At this years SAFECOMP'22, we presented two papers on fault injection of transient hardware faults: Christian Dietrich presented our paper SailFAIL, where we explain how to derive fault-injection platforms form formal CPU models. Tim-Marek Thomas presented ACTOR, an method how to use dynamic timeout detectors to speed up large fault-injection campaigns.

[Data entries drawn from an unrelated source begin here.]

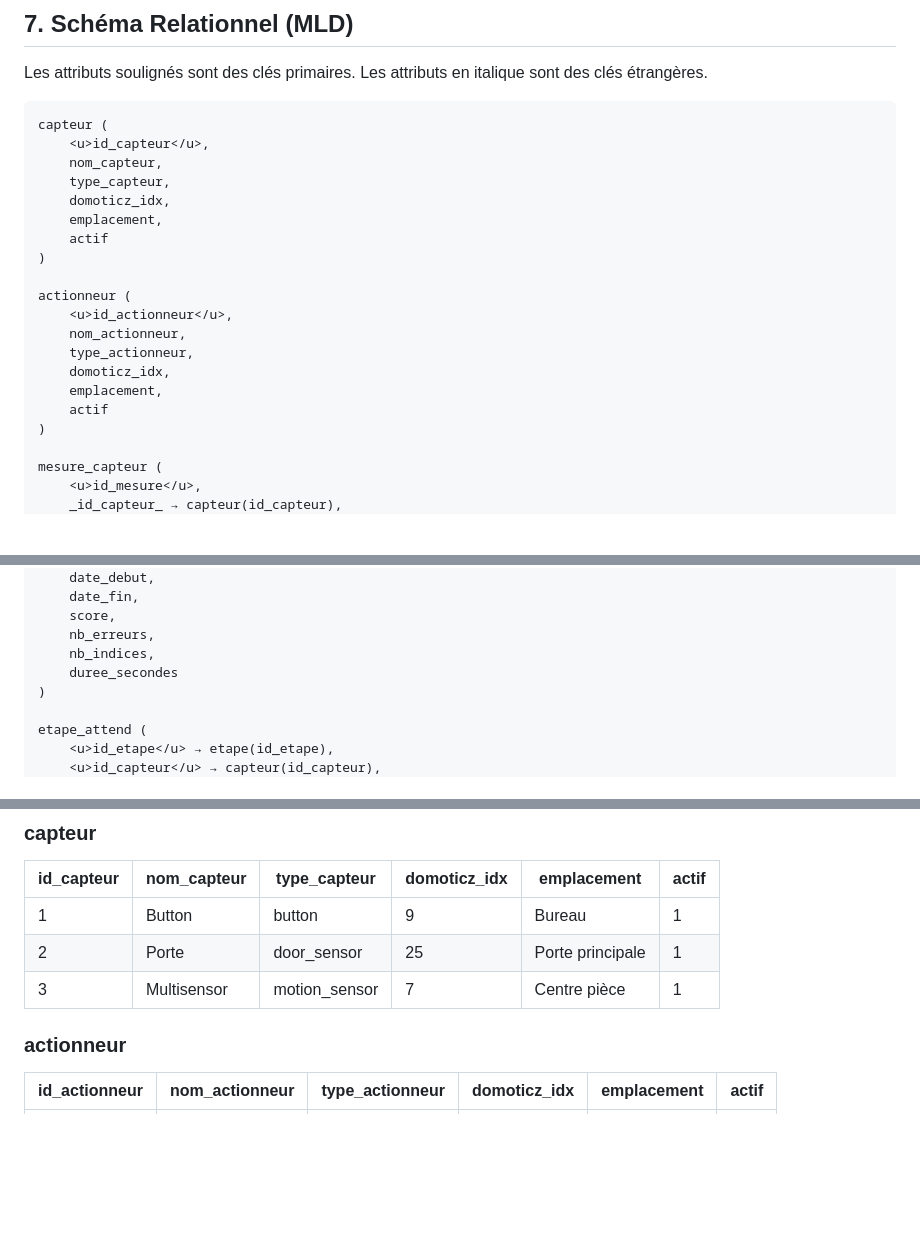
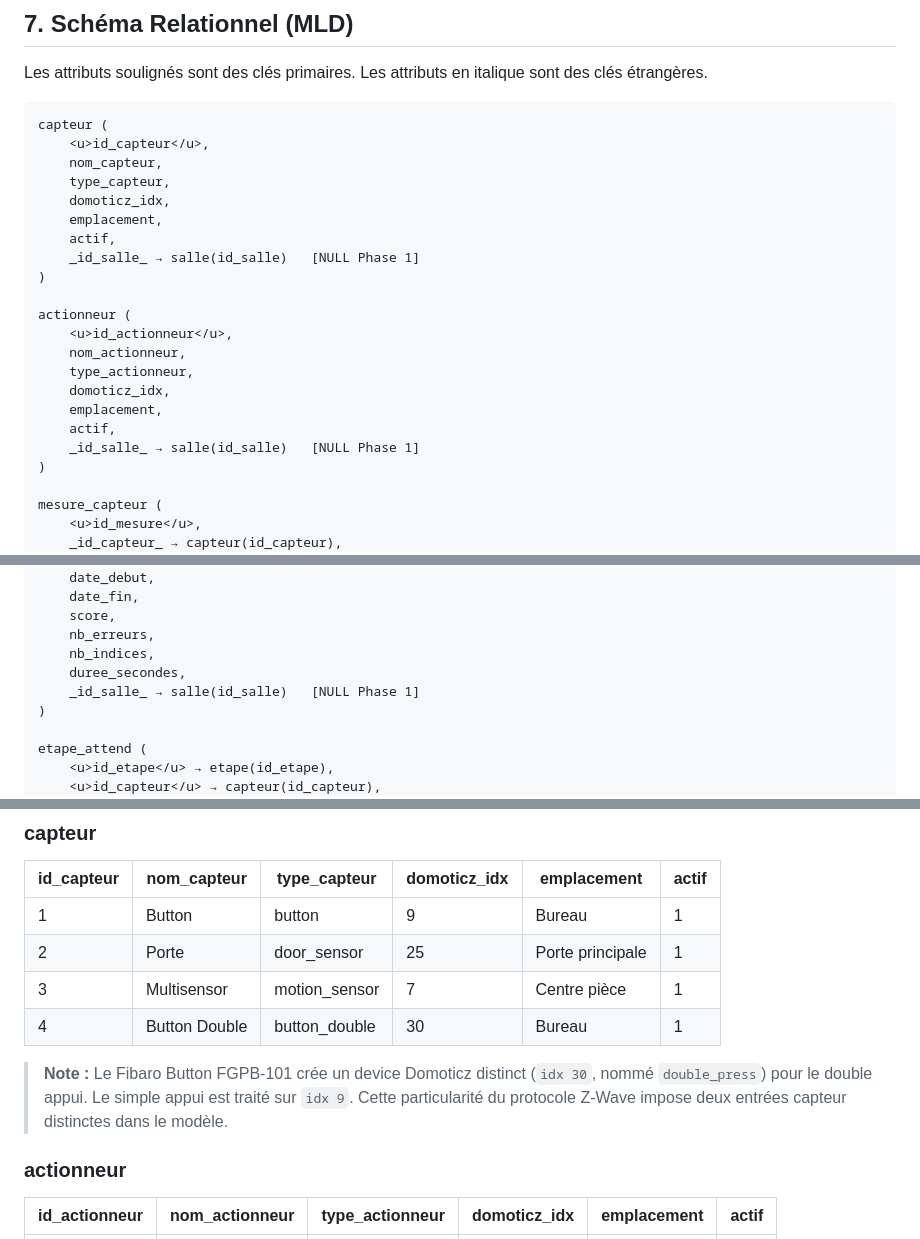
Before and after one commit to AmineAIT-ALI/DomEscape, a Markdown page: RAPPORT.md, 3 parts joined by grey strips. Rendered like a GitHub page; blank space fills up the shorter version.

```diff
--- a/RAPPORT.md
+++ b/RAPPORT.md
@@ -620,7 +626,8 @@ capteur (
     type_capteur,
     domoticz_idx,
     emplacement,
-    actif
+    actif,
+    _id_salle_ → salle(id_salle)   [NULL Phase 1]
 )
 
 actionneur (
@@ -629,7 +636,8 @@ actionneur (
     type_actionneur,
     domoticz_idx,
     emplacement,
-    actif
+    actif,
+    _id_salle_ → salle(id_salle)   [NULL Phase 1]
 )
 
 mesure_capteur (
@@ -696,7 +704,8 @@ session (
     score,
     nb_erreurs,
     nb_indices,
-    duree_secondes
+    duree_secondes,
+    _id_salle_ → salle(id_salle)   [NULL Phase 1]
 )
 
 etape_attend (
@@ -809,6 +818,9 @@ Les exemples suivants ont pour objectif d'illustrer la structure et l'usage des
 | 1 | Button | button | 9 | Bureau | 1 |
 | 2 | Porte | door_sensor | 25 | Porte principale | 1 |
 | 3 | Multisensor | motion_sensor | 7 | Centre pièce | 1 |
+| 4 | Button Double | button_double | 30 | Bureau | 1 |
+
+> **Note :** Le Fibaro Button FGPB-101 crée un device Domoticz distinct (`idx 30`, nommé `double_press`) pour le double appui. Le simple appui est traité sur `idx 9`. Cette particularité du protocole Z-Wave impose deux entrées capteur distinctes dans le modèle.
 
 ### actionneur
 
```
Also changed, not shown: other parts of RAPPORT.md (+15 -3 lines).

Tobias Landsberg presents our paper TASTING: Reuse Test-case Execution by Global AST Hashing at the 17th International Conference on Sofware Technologies (ICSOFT '22) in Lisbon. In the paper we describe TASTING, an approach for efficiently selecting and reusing regression-test executions across program changes, branches, and variants in continuous integration settings. TASTING can dramatically speed-up test suite executions by recursively composing hashes of all relevant syntatic elements into a semantic fingerprint of the test and its execution environment, so identical test executions can easily be detected and skipped. This is an important building block for variant-aware testing in the CADOS project.
Tobias got the Best Student Paper award for this work!
- ParPerOS: Parallel Persistency OS (DFG: DI 2840/2-1)
- In ParPerOS, we examine new abstractions for unified but efficient and optionally crash-consistent low-level memory management for data objects in heterogeneous memory systems that consist of volatile, persistent, distributed and other types of main memory.
The Priority-Strict Interrupt Controller (PSIC) delivers prioritized interrupt requests in a multi-core system. Thereby, the PSIC ensures that always the highest-priority interrupt handlers are run on our CPUs. Christian Dietrich presented our Paper PSIC: Priority-Strict Multi-Core IRQ Processing at ISORC'22, where our work was awarded as one of two Outstanding Papers.